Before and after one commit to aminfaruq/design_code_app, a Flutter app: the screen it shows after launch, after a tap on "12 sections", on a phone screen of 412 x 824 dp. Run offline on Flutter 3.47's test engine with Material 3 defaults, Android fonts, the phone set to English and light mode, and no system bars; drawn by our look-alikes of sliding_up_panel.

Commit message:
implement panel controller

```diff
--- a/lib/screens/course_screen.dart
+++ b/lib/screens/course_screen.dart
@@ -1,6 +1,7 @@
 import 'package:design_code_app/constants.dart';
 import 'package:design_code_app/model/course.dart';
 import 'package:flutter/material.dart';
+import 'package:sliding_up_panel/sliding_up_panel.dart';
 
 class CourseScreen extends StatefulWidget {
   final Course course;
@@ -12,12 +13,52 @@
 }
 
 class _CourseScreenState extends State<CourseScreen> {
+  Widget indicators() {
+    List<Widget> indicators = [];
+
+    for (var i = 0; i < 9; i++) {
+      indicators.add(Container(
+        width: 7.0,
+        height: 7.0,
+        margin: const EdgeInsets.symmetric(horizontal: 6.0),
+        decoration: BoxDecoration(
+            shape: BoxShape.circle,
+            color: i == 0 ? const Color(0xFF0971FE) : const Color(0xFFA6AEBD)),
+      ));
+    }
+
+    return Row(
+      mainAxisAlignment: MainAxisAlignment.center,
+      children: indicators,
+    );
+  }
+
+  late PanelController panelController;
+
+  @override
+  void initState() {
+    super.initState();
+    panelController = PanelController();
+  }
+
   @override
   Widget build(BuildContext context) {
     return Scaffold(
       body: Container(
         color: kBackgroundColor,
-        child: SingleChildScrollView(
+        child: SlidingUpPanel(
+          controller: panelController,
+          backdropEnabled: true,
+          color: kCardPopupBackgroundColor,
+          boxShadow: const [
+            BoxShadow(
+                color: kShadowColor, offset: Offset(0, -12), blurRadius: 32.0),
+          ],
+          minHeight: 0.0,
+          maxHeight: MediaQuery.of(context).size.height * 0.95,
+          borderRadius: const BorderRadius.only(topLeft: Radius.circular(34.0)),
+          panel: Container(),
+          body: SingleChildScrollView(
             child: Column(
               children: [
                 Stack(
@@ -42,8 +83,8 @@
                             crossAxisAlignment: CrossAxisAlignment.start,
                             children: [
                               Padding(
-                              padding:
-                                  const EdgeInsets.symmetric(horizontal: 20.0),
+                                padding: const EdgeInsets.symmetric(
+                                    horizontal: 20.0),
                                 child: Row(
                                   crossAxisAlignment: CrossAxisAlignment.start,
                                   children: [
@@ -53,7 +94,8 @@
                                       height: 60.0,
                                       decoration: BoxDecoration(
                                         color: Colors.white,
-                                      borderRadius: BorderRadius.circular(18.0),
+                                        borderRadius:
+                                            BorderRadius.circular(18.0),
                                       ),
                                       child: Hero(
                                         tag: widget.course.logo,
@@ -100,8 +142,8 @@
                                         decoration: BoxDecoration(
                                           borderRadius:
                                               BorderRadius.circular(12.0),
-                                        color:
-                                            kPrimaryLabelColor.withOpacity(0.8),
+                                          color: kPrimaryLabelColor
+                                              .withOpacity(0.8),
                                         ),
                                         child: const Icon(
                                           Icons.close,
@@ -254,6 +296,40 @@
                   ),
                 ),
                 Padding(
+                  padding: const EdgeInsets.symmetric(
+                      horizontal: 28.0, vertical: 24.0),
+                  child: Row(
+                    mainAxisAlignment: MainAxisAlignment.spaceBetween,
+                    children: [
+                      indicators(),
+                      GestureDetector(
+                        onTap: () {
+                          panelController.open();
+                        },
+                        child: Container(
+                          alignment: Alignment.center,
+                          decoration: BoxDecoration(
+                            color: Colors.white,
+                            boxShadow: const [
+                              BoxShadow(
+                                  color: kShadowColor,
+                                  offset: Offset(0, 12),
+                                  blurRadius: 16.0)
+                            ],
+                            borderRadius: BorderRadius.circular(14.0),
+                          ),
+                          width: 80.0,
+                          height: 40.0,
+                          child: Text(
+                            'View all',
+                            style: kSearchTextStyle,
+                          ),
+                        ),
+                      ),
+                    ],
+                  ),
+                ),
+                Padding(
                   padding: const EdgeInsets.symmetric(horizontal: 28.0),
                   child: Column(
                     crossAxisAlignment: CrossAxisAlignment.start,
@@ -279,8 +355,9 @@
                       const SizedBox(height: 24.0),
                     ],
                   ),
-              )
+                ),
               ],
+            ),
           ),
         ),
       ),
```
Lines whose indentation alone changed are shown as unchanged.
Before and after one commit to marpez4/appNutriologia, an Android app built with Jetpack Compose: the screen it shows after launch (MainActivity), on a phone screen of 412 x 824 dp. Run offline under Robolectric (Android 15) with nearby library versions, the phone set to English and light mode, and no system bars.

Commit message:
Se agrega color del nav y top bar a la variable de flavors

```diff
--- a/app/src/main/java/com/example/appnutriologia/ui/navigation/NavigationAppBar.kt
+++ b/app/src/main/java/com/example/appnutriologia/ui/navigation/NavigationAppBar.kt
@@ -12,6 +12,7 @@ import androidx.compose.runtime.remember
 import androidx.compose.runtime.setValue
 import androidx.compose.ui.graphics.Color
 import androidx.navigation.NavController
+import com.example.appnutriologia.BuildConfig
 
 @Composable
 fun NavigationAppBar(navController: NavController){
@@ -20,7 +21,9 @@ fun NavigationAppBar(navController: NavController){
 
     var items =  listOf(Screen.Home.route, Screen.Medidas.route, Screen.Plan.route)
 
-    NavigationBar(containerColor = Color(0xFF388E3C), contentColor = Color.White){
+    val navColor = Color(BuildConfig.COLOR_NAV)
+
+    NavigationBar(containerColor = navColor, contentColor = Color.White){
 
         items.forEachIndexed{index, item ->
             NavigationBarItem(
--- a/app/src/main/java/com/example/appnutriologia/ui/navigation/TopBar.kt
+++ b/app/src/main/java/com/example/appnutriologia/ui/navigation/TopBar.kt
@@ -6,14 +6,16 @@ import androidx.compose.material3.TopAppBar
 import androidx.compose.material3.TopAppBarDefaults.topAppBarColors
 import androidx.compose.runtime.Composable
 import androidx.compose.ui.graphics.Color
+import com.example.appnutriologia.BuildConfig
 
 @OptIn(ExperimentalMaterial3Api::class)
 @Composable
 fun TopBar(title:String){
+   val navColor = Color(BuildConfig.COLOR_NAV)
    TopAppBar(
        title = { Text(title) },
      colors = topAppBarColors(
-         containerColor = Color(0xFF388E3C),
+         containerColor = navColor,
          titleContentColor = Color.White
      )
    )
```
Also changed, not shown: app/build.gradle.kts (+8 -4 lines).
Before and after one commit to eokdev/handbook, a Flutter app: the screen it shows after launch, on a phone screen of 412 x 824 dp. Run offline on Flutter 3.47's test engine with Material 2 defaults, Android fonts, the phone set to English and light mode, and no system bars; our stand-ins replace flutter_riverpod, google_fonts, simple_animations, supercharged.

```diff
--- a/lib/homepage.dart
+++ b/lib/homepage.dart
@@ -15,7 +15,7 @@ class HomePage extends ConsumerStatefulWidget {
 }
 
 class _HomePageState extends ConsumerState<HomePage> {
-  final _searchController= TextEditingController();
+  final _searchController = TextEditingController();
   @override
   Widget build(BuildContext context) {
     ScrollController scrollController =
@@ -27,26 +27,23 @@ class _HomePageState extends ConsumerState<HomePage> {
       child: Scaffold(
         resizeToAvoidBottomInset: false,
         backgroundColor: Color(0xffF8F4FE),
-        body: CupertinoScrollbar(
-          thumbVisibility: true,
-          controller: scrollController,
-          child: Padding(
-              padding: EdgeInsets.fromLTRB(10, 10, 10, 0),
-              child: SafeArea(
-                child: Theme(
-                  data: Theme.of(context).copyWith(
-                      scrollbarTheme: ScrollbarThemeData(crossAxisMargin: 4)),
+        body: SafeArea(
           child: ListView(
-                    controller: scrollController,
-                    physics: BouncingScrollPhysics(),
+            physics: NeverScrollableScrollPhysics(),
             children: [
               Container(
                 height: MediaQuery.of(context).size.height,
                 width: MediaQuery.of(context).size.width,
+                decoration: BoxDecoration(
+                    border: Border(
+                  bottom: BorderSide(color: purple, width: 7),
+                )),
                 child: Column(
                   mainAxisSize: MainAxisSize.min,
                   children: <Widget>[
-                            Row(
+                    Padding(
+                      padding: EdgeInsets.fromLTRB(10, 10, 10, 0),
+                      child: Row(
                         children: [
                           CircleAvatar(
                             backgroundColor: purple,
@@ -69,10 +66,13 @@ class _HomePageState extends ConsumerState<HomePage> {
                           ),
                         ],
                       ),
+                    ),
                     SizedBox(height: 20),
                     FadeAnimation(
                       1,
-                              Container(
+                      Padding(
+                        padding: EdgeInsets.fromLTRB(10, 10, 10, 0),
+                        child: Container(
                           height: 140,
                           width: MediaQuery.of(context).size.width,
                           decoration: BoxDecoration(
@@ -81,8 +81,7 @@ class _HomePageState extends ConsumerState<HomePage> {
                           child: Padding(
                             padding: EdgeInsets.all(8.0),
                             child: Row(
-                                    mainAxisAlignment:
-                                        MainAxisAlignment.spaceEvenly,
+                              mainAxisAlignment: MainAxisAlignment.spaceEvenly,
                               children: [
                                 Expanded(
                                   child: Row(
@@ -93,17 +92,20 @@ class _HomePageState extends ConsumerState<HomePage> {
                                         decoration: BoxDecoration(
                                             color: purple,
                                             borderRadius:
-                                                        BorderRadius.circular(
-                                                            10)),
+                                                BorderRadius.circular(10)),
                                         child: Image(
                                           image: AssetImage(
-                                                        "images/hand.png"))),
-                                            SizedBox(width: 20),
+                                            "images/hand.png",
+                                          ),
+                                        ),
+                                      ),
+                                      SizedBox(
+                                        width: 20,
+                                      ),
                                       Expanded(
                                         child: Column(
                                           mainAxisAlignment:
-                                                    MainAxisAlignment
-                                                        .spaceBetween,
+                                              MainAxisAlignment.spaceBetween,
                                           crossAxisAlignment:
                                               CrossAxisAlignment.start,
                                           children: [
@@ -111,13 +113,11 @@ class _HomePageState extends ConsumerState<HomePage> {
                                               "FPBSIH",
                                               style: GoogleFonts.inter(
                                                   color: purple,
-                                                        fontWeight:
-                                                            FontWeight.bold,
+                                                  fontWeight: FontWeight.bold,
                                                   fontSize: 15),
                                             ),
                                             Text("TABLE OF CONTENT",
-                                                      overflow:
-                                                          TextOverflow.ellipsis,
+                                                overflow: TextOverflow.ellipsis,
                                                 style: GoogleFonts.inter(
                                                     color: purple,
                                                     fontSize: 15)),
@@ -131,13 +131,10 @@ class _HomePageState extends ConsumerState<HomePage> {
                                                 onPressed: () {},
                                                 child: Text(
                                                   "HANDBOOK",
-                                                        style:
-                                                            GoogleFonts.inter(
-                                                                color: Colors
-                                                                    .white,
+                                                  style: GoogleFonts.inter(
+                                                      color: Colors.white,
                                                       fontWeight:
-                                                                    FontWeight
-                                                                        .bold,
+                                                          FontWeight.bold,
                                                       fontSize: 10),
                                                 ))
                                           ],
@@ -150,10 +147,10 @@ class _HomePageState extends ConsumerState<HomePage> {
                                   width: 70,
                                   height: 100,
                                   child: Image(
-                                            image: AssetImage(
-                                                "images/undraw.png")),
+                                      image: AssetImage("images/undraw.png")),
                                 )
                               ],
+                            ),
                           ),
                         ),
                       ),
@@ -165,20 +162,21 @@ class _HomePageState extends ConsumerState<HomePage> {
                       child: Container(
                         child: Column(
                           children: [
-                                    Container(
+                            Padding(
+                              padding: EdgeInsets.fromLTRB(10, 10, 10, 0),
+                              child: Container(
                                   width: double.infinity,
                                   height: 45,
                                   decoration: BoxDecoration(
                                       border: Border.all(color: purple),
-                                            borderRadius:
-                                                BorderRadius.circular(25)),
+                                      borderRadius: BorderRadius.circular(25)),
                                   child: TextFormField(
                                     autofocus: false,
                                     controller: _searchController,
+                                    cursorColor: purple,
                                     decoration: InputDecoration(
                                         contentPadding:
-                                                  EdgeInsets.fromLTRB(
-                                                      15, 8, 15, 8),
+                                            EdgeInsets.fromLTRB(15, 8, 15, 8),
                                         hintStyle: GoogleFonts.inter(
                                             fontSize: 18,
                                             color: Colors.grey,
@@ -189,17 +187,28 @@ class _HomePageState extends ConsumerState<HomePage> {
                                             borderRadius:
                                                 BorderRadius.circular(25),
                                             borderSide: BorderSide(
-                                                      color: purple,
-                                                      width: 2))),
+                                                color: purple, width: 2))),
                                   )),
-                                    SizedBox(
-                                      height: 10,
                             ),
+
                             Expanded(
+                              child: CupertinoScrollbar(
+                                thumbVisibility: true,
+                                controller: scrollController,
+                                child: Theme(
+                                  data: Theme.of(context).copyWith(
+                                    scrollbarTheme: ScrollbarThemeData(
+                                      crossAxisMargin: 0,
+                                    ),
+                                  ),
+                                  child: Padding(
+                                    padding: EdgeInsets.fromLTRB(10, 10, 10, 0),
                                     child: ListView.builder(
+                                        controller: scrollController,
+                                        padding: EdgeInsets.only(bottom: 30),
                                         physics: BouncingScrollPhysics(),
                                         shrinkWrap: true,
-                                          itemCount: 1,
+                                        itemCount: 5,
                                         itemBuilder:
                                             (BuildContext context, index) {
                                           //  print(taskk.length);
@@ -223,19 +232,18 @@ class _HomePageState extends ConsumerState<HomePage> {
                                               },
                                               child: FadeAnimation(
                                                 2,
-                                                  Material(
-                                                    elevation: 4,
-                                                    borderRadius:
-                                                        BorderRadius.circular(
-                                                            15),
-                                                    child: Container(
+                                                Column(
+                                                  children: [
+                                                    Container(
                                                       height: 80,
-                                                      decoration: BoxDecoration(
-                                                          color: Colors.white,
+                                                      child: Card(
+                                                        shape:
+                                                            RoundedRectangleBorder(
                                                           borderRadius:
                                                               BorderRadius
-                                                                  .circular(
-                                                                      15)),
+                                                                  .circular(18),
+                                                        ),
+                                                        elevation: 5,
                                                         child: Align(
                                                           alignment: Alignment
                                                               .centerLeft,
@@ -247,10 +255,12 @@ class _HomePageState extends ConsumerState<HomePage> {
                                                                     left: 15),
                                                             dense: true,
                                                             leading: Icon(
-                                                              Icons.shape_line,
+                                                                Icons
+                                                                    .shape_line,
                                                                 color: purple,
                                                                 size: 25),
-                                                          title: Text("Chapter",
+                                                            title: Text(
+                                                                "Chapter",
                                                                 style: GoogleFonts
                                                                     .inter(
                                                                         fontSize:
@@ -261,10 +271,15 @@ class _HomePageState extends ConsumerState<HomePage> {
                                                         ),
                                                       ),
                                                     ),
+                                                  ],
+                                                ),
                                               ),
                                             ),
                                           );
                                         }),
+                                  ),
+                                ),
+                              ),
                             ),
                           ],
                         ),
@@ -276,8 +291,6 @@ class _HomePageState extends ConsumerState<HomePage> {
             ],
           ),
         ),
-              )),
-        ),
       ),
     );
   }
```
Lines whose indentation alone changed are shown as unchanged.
________________________________________
**What the task requires**: Go over the listing above and return each line with "width".

**Solved exercise**:
+        width: 7.0,
+                          width: 80.0,
                 width: MediaQuery.of(context).size.width,
+                  bottom: BorderSide(color: purple, width: 7),
                           width: MediaQuery.of(context).size.width,
-                                            SizedBox(width: 20),
+                                        width: 20,
                                   width: 70,
                                   width: double.infinity,
-                                                      width: 2))),
+                                                color: purple, width: 2))),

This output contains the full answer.